_INSTRUCTIONS TO FOLLOW_.
In the entries below, find each line with the word "Receiver" and return it.
BEGIN EXTRACTED ENTRIES
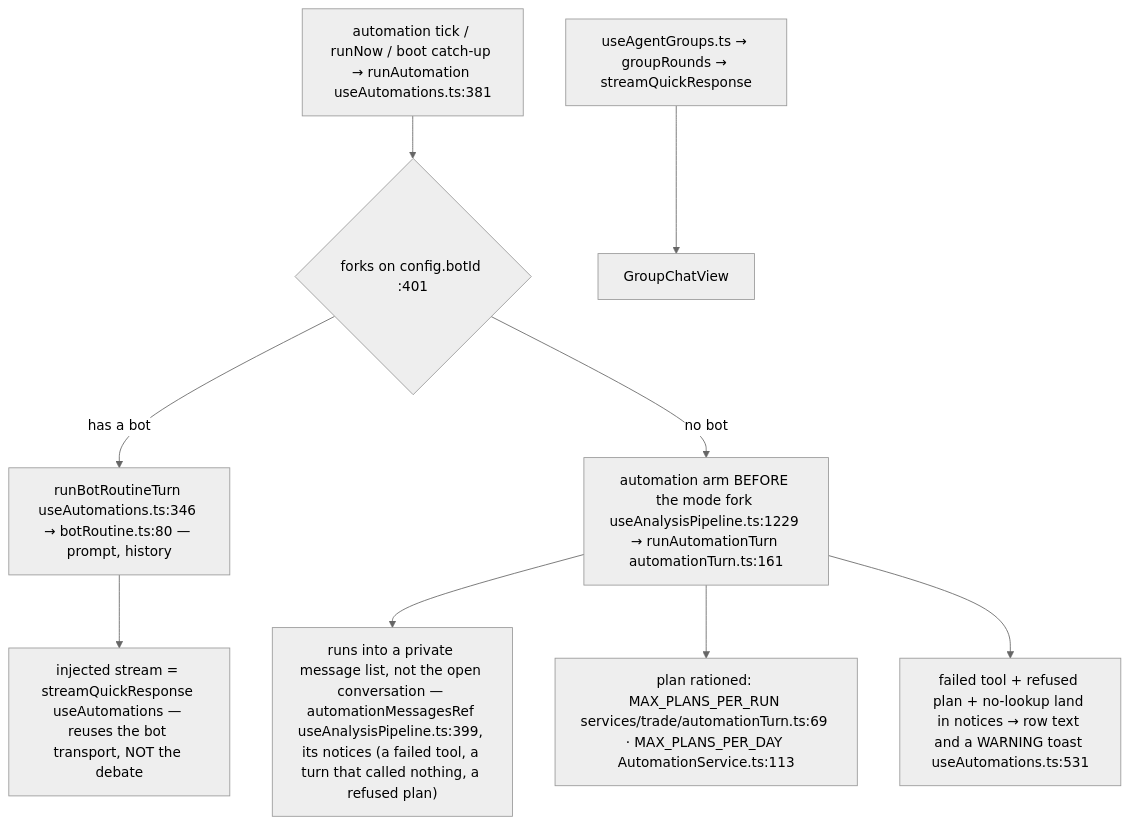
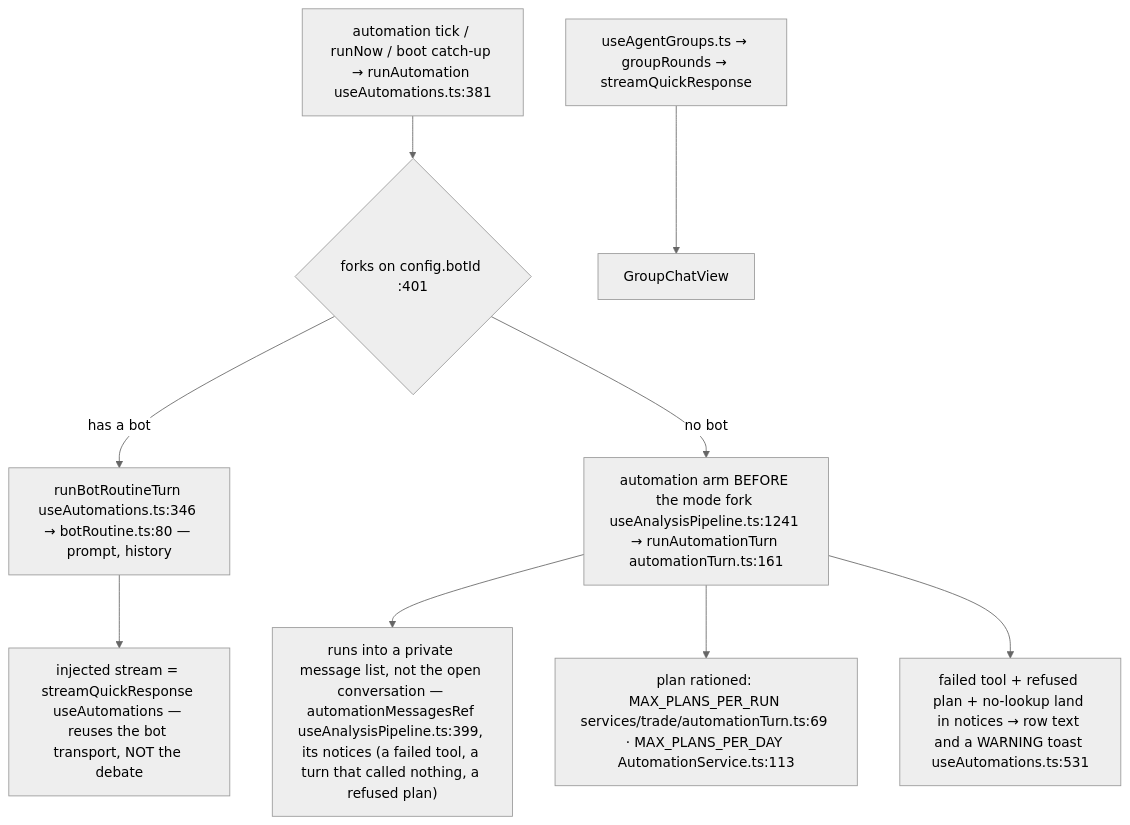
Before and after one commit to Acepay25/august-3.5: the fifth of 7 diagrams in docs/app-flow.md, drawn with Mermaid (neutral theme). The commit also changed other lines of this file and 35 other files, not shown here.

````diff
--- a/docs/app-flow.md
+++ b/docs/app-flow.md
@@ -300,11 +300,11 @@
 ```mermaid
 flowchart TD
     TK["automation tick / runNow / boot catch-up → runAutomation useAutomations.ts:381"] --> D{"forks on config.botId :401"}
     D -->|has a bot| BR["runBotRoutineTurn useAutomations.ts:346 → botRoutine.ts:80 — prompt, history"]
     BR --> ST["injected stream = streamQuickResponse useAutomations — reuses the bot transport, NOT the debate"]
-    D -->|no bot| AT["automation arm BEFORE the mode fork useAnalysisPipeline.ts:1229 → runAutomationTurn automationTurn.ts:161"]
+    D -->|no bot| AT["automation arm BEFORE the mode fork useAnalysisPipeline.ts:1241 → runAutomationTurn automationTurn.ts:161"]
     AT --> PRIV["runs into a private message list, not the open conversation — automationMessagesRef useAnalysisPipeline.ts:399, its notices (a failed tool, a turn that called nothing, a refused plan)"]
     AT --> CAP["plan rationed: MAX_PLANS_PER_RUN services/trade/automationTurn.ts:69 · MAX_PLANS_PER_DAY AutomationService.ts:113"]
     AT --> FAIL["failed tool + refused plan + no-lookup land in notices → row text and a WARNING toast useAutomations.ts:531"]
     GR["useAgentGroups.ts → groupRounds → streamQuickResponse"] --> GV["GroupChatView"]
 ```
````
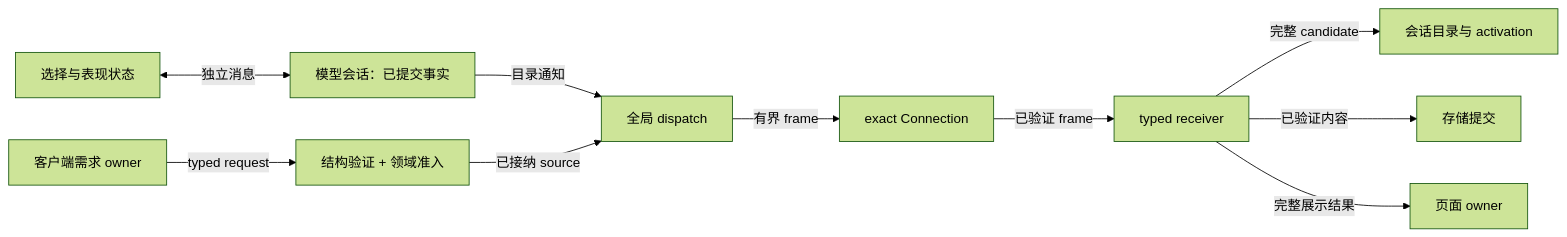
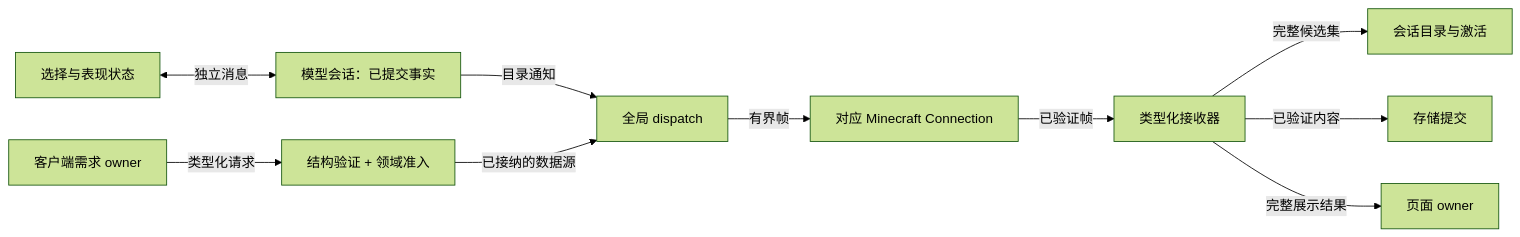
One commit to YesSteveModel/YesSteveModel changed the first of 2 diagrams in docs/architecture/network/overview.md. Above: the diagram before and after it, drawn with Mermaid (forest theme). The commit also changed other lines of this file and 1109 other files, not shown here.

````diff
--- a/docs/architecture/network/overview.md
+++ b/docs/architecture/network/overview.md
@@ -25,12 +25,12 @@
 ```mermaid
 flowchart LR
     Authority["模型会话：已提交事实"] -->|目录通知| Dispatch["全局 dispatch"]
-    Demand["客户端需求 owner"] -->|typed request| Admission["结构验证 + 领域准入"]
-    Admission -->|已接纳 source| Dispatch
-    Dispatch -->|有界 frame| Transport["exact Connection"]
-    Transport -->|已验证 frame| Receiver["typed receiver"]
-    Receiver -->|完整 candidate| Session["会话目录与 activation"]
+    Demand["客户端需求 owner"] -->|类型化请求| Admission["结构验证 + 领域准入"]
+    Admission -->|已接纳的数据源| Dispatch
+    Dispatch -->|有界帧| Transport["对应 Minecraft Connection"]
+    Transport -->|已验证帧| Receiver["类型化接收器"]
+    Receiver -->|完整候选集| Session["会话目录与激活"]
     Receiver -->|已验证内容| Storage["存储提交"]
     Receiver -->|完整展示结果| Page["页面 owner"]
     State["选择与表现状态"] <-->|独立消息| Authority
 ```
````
END EXTRACTED ENTRIES
BEGIN EXTRACTED ENTRIES
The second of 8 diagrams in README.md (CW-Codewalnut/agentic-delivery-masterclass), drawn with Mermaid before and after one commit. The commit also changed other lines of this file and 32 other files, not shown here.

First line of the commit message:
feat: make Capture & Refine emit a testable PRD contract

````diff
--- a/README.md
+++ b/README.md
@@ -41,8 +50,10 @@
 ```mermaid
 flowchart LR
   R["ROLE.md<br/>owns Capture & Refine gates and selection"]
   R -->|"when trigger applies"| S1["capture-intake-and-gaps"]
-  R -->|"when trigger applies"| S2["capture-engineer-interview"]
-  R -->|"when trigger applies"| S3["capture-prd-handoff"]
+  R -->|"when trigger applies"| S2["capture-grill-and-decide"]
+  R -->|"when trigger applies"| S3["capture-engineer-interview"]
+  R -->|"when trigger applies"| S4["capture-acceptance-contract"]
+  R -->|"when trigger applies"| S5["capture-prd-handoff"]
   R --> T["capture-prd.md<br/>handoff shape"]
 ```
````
END EXTRACTED ENTRIES
BEGIN EXTRACTED ENTRIES
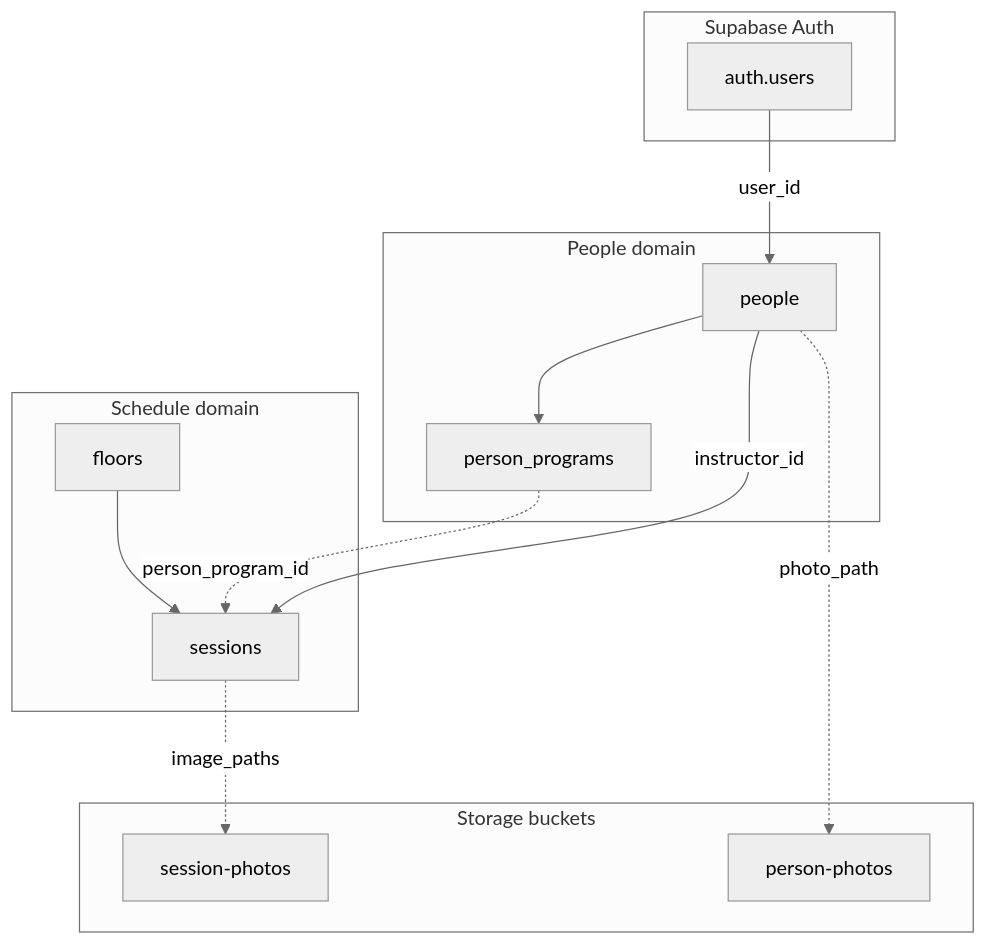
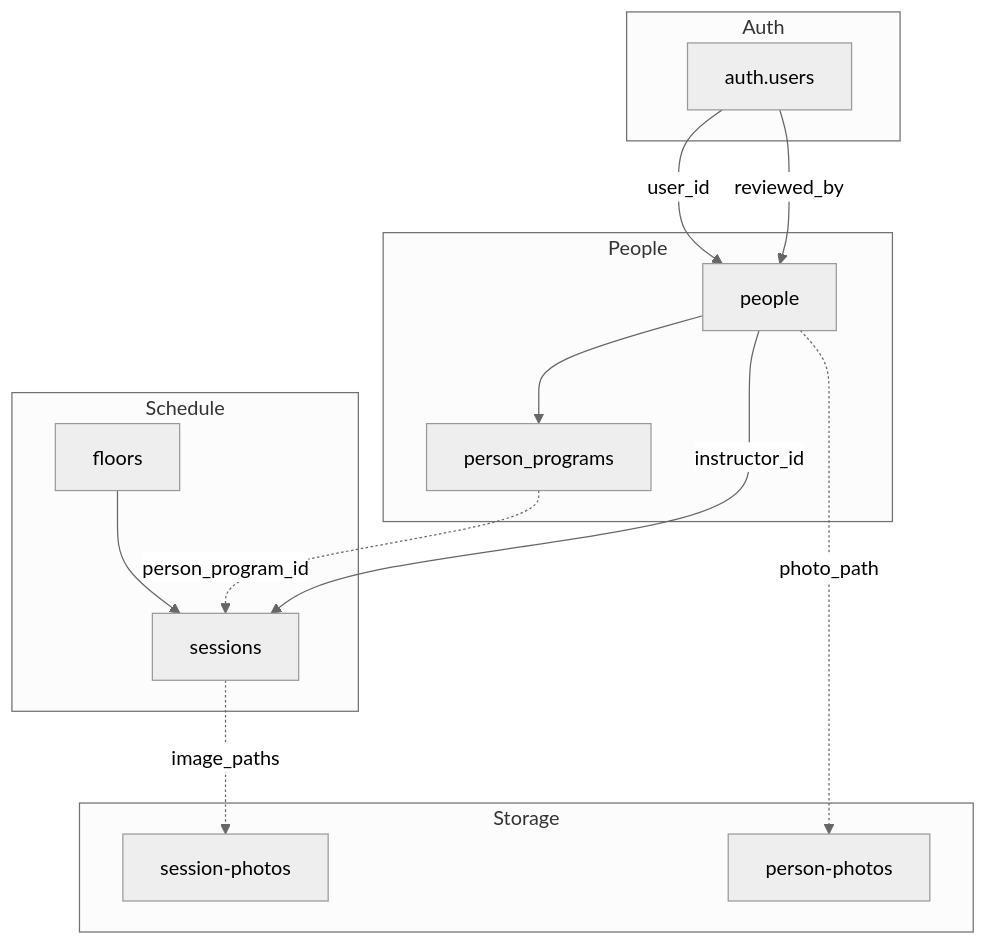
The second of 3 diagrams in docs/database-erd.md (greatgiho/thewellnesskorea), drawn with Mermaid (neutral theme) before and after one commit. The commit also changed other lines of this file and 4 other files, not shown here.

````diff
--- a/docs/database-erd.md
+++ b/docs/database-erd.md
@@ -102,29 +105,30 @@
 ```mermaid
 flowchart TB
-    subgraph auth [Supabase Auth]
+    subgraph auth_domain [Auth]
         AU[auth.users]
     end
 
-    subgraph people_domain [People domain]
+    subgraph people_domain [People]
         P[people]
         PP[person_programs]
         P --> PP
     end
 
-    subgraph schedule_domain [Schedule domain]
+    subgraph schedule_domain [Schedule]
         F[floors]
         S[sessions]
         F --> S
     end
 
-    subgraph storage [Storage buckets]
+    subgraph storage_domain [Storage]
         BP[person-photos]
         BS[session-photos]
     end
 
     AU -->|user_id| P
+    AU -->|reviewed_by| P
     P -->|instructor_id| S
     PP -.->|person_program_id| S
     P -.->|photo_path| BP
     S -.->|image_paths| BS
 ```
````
END EXTRACTED ENTRIES
_SOLUTION TO THE EXERCISE_.
-    Transport -->|已验证 frame| Receiver["typed receiver"]
-    Receiver -->|完整 candidate| Session["会话目录与 activation"]
+    Transport -->|已验证帧| Receiver["类型化接收器"]
+    Receiver -->|完整候选集| Session["会话目录与激活"]
     Receiver -->|已验证内容| Storage["存储提交"]
     Receiver -->|完整展示结果| Page["页面 owner"]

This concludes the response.